7. Hiring the wrong person – hiring staff is never easy and many of the pitfalls are shared with sub-contractors. The wrong employee can rapidly sink your business and then move on to something new, leaving you to pick up the pieces and try to rebuild your shattered reputation. Always do appropriate due-diligence, talk with references, do suitable background checks, make sure qualifications are real and of course ultimately make sure they can actually do the job itself while also having a good attitude.
8. Not keeping up with the times – the IT business is particularly exposed to the onward march of technological advances and if you want to stay in business you need to stay on top of your game, not stagnate and become stuck in your old ways. Your customers won’t ignore new technologies that could benefit them, for example cloud computing (in some cases), and so you too cannot afford to ignore them or your business will soon become obsolete and find it increasingly difficult to acquire new customers or even maintain existing.
9. Out of the loop – your customers, particularly those who are on managed services recurring contracts need to be kept in the loop and up to date with what you are doing for them. Being proactive is essential and providing regular reports of work done, planned and considered along with reasoning behind major decisions taken should be included. You may think that just because you are keeping their systems working that they will assume they are getting their moneys worth but in fact it could well be the opposite and they may be thinking that they are paying you for nothing since their system has been so stable anyway! Make sure they know that the reason their system is stable is because of the work you have done and continue to do on it. Give them well documented reasons to have confidence in your ability to help keep them in business.
10. No business analytics – there’s a lot of data about your business which you could and in fact should be logging and analyzing such as hours worked by each employee on each account, number of tickets opened and completed, parts bought, deployed, repaired, scrapped, and much more. Failure to log and crunch such data means you have very little idea of what is really going on in your business at any point in time and are in effect flying blind when you could be making informed decisions on the collected data. How else will you avoid flying into that mountain looming ahead of you in the fog?
11. Benefiting the wrong party – there’s no point providing your customers with tools and services they don’t really need or want and ultimately won’t buy. They won’t be happy with you pitching them stuff that doesn’t adequately benefit them and being seen as out of touch with the industry does you no favors. Offering solutions from which YOU benefit the most rather than offering a solution the CUSTOMER benefits most from is a certain shortcut to unhappy camper land and we all know what happens there.
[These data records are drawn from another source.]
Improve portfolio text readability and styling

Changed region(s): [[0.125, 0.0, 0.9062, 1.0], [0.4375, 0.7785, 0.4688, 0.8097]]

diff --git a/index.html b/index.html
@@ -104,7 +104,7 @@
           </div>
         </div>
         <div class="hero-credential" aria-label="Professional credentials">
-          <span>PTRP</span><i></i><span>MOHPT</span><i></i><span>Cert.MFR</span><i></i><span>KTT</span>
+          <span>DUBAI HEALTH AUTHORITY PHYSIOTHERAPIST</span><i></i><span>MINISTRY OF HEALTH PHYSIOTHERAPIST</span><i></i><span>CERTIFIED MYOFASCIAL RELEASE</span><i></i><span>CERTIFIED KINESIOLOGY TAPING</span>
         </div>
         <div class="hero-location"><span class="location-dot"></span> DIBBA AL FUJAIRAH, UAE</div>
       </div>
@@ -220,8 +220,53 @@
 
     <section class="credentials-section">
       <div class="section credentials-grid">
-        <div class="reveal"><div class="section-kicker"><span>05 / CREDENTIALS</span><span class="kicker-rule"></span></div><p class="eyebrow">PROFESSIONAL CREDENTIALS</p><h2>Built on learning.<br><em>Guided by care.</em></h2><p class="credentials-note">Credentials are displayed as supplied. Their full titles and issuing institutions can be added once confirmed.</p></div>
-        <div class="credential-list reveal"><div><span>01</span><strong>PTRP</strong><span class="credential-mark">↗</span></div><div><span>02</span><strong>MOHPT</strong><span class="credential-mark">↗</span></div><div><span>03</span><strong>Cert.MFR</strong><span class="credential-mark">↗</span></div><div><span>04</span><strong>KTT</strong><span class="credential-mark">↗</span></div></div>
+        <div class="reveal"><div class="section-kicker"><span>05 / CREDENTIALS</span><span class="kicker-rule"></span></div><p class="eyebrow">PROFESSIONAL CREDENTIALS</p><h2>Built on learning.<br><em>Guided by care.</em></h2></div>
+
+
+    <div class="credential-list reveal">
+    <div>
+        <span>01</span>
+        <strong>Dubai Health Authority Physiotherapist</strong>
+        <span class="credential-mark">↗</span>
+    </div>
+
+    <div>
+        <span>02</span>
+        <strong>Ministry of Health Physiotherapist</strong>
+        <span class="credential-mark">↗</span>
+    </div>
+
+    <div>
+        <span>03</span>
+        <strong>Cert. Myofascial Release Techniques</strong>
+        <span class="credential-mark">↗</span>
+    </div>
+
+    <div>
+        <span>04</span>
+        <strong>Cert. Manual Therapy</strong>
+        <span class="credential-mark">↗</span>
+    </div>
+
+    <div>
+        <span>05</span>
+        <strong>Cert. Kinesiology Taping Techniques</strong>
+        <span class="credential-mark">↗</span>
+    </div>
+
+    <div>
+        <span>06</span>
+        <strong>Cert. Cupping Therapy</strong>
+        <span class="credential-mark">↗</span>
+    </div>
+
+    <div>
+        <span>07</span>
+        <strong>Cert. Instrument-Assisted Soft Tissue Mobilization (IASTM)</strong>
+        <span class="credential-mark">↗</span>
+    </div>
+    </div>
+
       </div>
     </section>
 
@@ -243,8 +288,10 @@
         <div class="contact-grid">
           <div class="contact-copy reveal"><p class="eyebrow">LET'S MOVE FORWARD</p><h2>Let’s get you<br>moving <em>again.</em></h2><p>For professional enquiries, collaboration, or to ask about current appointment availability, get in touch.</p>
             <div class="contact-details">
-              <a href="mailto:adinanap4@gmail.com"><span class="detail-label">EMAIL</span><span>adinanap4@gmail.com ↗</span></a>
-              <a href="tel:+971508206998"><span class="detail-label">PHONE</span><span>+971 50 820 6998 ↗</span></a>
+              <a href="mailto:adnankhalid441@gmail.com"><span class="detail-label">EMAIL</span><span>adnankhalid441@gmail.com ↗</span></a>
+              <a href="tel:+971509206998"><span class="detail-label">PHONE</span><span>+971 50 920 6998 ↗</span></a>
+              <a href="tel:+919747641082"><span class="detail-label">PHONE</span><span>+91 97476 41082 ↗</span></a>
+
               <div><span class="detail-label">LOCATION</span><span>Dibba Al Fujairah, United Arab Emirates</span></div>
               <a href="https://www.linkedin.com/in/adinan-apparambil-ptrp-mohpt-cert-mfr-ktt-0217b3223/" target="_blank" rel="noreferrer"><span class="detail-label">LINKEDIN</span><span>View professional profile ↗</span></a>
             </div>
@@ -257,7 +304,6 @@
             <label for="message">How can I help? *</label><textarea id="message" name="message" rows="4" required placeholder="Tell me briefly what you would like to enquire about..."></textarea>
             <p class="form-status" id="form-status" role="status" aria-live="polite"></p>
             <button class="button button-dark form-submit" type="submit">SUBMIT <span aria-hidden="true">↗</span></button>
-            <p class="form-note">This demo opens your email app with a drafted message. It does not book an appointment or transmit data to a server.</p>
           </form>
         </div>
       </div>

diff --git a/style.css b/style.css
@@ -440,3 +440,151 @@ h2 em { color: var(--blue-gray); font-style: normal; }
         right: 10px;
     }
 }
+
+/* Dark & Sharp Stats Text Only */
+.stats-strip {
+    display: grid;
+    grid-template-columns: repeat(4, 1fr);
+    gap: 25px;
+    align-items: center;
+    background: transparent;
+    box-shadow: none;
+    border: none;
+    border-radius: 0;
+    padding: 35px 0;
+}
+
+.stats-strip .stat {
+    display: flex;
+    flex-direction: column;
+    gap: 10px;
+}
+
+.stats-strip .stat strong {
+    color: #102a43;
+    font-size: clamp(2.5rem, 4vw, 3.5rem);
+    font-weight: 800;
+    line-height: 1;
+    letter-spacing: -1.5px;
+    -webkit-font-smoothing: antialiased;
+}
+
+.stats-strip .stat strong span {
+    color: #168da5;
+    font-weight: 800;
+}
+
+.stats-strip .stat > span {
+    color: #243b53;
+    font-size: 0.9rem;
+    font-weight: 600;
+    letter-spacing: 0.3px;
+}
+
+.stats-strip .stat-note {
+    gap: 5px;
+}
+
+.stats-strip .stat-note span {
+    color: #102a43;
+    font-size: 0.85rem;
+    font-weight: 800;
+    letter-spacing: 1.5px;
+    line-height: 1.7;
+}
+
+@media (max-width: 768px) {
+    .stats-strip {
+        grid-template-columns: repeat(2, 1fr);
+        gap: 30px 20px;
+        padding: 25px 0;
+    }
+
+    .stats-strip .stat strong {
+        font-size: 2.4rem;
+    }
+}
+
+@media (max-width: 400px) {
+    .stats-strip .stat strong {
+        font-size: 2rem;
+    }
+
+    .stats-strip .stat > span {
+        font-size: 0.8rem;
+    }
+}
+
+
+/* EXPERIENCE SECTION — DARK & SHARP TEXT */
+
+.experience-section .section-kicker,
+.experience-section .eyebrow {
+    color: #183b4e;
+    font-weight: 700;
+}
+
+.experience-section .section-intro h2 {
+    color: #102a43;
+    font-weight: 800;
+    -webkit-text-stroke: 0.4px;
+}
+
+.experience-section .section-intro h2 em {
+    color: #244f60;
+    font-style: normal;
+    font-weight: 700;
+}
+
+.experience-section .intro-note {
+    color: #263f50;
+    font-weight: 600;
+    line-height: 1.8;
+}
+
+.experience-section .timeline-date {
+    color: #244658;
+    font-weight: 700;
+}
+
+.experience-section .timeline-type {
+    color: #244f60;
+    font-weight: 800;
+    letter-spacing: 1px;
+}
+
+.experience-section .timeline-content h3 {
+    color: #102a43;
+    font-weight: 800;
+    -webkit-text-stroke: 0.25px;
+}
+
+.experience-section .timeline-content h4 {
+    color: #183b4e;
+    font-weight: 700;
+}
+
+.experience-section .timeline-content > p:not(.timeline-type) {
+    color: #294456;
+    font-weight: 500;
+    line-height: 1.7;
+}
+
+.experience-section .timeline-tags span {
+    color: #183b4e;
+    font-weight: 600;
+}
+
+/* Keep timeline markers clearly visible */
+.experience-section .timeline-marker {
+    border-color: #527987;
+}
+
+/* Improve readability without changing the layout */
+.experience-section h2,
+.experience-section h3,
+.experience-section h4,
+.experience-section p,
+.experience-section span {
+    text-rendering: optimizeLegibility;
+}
12. Bad accounting – not keeping proper track of your business finances is sure to lead to disaster sooner or later. You need to know if you’re making a profit or a loss, whether or not income and profits are heading in the right direction or the wrong one, you need to know how much it costs to acquire your customers and how much they are worth. Then of course you need to make sure you pay the taxman because otherwise he will bring down the hammer on you like the grim reaper with a scythe.
There are surely other ways you could perhaps irrevocably damage your business or at the very least hamper it but if you really do not want to kill your IT services company and instead aim to stay in business and prosper for the long term, you certainly don’t want to be doing any of the above!